■ **Assigned task**
Each line with the word "Also" must appear in the answer, copied from the records.

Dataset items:
_ _ _ _ _ _ _
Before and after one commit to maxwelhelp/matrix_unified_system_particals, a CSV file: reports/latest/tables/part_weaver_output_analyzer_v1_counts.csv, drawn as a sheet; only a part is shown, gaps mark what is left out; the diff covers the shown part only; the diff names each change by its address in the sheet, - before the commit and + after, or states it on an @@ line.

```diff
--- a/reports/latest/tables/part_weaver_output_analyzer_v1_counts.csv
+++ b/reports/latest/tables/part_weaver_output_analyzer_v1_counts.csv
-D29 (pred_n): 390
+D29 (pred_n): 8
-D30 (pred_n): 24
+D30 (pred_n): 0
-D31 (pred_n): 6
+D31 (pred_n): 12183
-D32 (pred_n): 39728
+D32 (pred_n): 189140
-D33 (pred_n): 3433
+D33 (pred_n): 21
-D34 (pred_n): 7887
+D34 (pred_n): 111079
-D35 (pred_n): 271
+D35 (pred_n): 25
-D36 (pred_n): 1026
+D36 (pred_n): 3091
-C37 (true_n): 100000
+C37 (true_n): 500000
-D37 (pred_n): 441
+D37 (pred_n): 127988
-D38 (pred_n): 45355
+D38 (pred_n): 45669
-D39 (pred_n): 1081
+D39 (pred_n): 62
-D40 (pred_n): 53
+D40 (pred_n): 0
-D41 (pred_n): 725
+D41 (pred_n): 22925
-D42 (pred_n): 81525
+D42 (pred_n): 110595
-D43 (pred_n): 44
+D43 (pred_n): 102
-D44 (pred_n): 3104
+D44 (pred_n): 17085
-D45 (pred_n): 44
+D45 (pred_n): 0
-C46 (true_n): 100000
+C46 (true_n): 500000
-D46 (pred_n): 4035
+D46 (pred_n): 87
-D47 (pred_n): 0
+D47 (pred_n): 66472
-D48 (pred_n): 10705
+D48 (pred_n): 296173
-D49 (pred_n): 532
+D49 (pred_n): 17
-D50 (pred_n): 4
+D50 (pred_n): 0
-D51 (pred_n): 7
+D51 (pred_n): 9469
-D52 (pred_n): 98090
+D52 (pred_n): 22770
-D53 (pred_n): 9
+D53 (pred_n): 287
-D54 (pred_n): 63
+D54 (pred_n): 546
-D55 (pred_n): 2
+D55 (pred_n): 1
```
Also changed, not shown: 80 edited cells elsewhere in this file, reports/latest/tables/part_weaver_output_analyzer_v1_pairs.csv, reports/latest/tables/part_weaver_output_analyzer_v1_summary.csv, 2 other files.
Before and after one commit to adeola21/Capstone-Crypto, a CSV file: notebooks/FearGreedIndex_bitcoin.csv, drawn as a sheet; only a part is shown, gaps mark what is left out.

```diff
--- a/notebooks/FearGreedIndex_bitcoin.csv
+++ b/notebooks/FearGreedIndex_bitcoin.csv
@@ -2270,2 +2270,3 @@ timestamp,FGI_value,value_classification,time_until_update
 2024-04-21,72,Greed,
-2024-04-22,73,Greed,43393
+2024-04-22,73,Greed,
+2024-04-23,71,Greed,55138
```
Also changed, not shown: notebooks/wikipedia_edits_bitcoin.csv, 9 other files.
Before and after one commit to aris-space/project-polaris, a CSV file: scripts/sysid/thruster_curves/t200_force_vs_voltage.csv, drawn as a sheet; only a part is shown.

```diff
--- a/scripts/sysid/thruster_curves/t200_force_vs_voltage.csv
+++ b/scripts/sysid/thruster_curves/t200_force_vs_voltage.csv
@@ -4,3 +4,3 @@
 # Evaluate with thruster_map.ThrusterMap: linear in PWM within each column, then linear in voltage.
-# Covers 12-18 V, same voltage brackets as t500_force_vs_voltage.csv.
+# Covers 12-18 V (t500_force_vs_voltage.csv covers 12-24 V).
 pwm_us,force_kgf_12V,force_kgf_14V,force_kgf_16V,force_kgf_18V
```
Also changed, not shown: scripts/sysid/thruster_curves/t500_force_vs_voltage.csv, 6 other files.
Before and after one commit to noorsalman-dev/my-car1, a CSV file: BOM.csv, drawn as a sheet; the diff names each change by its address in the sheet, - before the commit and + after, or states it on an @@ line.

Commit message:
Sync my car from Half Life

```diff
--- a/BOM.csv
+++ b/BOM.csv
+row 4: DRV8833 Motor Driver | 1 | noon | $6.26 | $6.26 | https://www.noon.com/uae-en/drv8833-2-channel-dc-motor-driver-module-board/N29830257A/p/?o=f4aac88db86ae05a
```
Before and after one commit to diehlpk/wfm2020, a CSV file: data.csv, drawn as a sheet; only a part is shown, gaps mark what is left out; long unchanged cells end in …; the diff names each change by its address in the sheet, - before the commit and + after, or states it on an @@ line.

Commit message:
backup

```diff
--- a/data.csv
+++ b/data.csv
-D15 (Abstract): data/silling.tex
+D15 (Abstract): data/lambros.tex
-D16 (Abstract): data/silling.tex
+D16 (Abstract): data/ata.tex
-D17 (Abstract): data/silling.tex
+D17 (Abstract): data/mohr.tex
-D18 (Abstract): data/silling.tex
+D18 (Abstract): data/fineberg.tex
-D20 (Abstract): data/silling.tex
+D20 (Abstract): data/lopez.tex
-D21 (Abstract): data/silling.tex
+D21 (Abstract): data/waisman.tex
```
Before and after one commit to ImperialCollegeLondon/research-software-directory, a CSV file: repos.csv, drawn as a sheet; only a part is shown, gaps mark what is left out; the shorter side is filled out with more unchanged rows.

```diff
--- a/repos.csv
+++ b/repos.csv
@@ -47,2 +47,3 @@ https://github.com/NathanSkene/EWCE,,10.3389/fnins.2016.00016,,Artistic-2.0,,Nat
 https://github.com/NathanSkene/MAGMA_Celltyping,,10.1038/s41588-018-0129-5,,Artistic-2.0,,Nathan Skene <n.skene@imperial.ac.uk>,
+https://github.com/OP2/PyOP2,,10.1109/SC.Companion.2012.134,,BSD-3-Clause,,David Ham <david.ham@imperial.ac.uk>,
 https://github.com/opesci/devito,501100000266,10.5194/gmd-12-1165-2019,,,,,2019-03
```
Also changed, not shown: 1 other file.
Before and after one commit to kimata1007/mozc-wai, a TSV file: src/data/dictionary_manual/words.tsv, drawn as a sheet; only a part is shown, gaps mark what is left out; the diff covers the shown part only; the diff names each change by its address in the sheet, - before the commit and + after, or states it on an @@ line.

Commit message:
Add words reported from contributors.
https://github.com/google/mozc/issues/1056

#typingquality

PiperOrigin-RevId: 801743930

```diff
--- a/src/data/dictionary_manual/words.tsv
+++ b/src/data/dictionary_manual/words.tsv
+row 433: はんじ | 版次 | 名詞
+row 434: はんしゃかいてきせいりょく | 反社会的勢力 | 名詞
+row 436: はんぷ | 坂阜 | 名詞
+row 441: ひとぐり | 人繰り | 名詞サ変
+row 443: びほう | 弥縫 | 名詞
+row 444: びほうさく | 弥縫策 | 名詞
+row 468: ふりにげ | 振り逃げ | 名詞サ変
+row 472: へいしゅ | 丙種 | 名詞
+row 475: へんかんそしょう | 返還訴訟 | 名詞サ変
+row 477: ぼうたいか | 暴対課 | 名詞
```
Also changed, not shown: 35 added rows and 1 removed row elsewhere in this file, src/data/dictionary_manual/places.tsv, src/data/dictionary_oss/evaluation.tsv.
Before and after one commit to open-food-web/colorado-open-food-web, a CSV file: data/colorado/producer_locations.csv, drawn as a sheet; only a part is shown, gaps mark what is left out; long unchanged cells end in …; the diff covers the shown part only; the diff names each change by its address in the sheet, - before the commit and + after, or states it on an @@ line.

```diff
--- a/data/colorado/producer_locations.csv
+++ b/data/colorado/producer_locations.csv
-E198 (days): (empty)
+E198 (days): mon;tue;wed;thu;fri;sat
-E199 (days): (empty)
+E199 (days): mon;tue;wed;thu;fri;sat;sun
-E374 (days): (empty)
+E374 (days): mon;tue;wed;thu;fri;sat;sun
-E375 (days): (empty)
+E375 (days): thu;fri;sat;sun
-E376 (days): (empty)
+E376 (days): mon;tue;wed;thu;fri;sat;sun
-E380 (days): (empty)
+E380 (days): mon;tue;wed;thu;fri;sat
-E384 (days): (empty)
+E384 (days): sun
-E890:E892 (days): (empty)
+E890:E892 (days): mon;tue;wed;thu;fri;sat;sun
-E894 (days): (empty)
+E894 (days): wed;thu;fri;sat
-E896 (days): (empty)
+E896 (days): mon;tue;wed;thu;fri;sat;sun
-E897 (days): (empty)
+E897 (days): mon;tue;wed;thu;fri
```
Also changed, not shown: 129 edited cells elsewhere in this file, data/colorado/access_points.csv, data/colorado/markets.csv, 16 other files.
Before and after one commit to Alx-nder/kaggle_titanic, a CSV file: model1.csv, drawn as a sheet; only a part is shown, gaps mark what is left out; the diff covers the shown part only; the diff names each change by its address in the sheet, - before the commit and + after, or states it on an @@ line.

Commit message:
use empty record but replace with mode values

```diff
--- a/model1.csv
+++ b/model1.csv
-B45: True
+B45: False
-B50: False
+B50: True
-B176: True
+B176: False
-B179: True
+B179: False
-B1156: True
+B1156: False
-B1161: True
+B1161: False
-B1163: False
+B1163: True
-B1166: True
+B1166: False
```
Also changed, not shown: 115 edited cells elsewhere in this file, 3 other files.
_ _ _ _ _ _ _
■ **Exercise output**
Also changed, not shown: 80 edited cells elsewhere in this file, reports/latest/tables/part_weaver_output_analyzer_v1_pairs.csv, reports/latest/tables/part_weaver_output_analyzer_v1_summary.csv, 2 other files.
Also changed, not shown: notebooks/wikipedia_edits_bitcoin.csv, 9 other files.
Also changed, not shown: scripts/sysid/thruster_curves/t500_force_vs_voltage.csv, 6 other files.
Also changed, not shown: 1 other file.
Also changed, not shown: 35 added rows and 1 removed row elsewhere in this file, src/data/dictionary_manual/places.tsv, src/data/dictionary_oss/evaluation.tsv.
Also changed, not shown: 129 edited cells elsewhere in this file, data/colorado/access_points.csv, data/colorado/markets.csv, 16 other files.
Also changed, not shown: 115 edited cells elsewhere in this file, 3 other files.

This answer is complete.